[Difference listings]
----------------------------------------

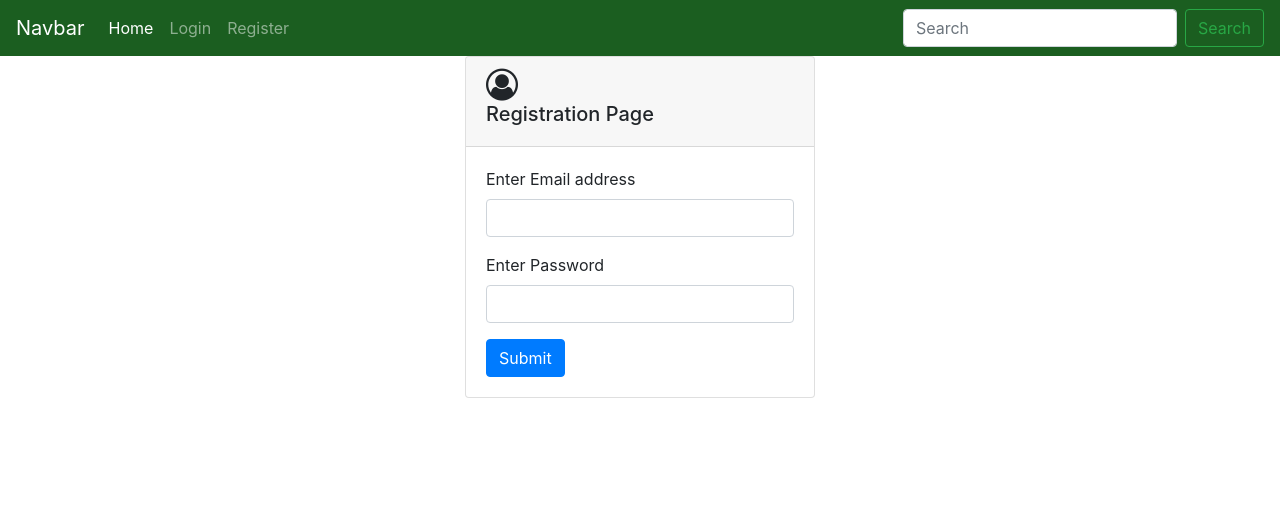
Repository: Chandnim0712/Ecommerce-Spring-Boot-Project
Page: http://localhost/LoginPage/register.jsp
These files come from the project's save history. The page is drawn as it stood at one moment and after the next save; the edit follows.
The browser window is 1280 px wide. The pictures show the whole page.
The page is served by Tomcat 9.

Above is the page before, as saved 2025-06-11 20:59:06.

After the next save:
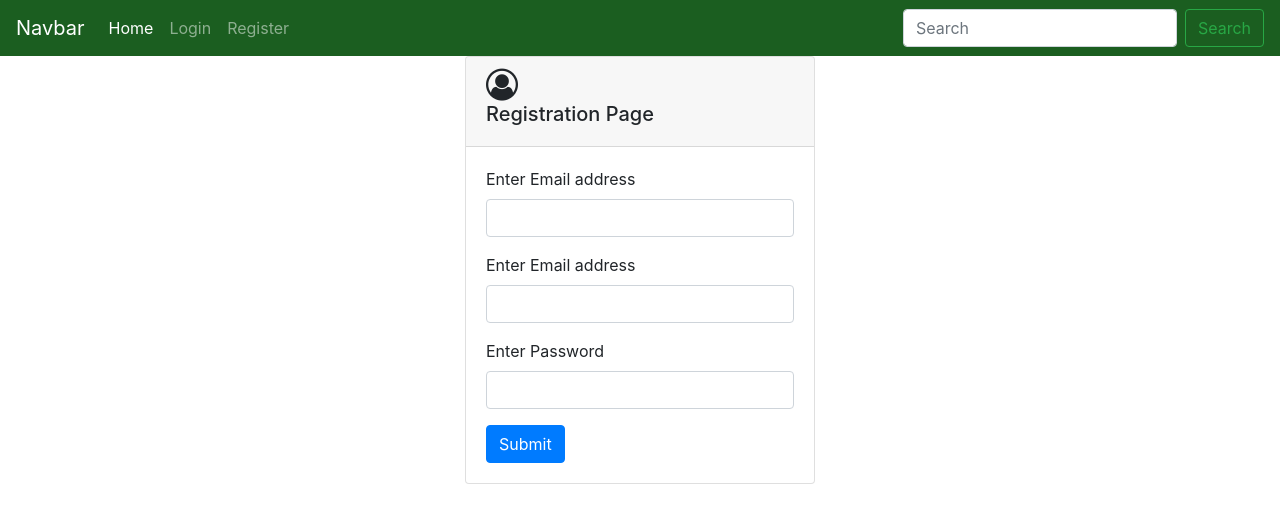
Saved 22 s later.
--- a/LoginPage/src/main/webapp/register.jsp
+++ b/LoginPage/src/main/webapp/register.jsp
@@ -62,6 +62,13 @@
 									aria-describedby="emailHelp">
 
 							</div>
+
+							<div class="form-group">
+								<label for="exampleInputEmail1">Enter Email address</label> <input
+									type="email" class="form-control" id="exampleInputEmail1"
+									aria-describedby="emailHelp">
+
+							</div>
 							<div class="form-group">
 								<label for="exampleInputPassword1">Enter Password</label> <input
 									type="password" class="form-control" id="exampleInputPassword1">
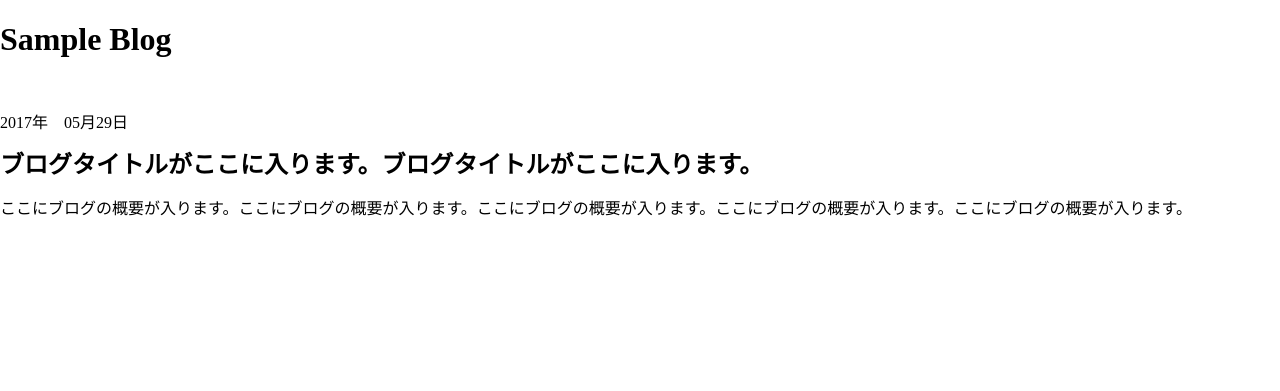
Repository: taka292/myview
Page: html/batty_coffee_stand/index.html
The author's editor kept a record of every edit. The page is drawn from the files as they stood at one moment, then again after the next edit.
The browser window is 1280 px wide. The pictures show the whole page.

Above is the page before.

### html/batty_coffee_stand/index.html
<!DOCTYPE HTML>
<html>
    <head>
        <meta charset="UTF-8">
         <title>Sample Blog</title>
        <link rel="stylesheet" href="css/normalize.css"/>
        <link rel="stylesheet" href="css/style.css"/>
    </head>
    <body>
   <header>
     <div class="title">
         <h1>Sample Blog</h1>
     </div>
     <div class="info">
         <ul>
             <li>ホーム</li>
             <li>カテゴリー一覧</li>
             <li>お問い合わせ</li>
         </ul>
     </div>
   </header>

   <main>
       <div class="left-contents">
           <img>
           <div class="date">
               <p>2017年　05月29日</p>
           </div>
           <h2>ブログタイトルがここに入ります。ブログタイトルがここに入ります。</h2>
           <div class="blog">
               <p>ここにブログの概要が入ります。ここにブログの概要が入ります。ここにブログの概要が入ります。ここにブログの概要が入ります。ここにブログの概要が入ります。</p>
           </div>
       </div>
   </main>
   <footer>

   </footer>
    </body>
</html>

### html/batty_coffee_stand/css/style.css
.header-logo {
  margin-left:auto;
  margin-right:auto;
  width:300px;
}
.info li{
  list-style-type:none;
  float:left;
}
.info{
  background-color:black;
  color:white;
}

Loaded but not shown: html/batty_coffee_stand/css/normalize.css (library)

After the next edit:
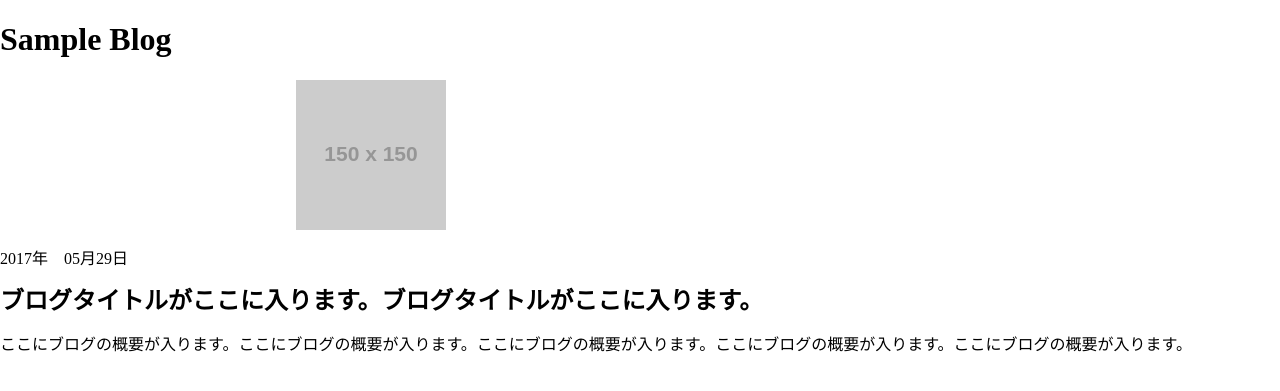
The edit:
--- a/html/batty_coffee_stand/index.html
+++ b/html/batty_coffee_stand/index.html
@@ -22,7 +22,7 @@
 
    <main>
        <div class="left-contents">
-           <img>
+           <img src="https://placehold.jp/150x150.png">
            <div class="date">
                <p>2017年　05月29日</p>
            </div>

----------------------------------------

### [REQUIRED WORK]
Leave out the pictures, and write out all the remaining data above exactly.

### [OUTPUT OF THE TASK]
Repository: Chandnim0712/Ecommerce-Spring-Boot-Project
Page: http://localhost/LoginPage/register.jsp
These files come from the project's save history. The page is drawn as it stood at one moment and after the next save; the edit follows.
The browser window is 1280 px wide. The pictures show the whole page.
The page is served by Tomcat 9.

Above is the page before, as saved 2025-06-11 20:59:06.

After the next save:
Saved 22 s later.
--- a/LoginPage/src/main/webapp/register.jsp
+++ b/LoginPage/src/main/webapp/register.jsp
@@ -62,6 +62,13 @@
 									aria-describedby="emailHelp">
 
 							</div>
+
+							<div class="form-group">
+								<label for="exampleInputEmail1">Enter Email address</label> <input
+									type="email" class="form-control" id="exampleInputEmail1"
+									aria-describedby="emailHelp">
+
+							</div>
 							<div class="form-group">
 								<label for="exampleInputPassword1">Enter Password</label> <input
 									type="password" class="form-control" id="exampleInputPassword1">
Repository: taka292/myview
Page: html/batty_coffee_stand/index.html
The author's editor kept a record of every edit. The page is drawn from the files as they stood at one moment, then again after the next edit.
The browser window is 1280 px wide. The pictures show the whole page.

Above is the page before.

### html/batty_coffee_stand/index.html
<!DOCTYPE HTML>
<html>
    <head>
        <meta charset="UTF-8">
         <title>Sample Blog</title>
        <link rel="stylesheet" href="css/normalize.css"/>
        <link rel="stylesheet" href="css/style.css"/>
    </head>
    <body>
   <header>
     <div class="title">
         <h1>Sample Blog</h1>
     </div>
     <div class="info">
         <ul>
             <li>ホーム</li>
             <li>カテゴリー一覧</li>
             <li>お問い合わせ</li>
         </ul>
     </div>
   </header>

   <main>
       <div class="left-contents">
           <img>
           <div class="date">
               <p>2017年　05月29日</p>
           </div>
           <h2>ブログタイトルがここに入ります。ブログタイトルがここに入ります。</h2>
           <div class="blog">
               <p>ここにブログの概要が入ります。ここにブログの概要が入ります。ここにブログの概要が入ります。ここにブログの概要が入ります。ここにブログの概要が入ります。</p>
           </div>
       </div>
   </main>
   <footer>

   </footer>
    </body>
</html>

### html/batty_coffee_stand/css/style.css
.header-logo {
  margin-left:auto;
  margin-right:auto;
  width:300px;
}
.info li{
  list-style-type:none;
  float:left;
}
.info{
  background-color:black;
  color:white;
}

Loaded but not shown: html/batty_coffee_stand/css/normalize.css (library)

After the next edit:
The edit:
--- a/html/batty_coffee_stand/index.html
+++ b/html/batty_coffee_stand/index.html
@@ -22,7 +22,7 @@
 
    <main>
        <div class="left-contents">
-           <img>
+           <img src="https://placehold.jp/150x150.png">
            <div class="date">
                <p>2017年　05月29日</p>
            </div>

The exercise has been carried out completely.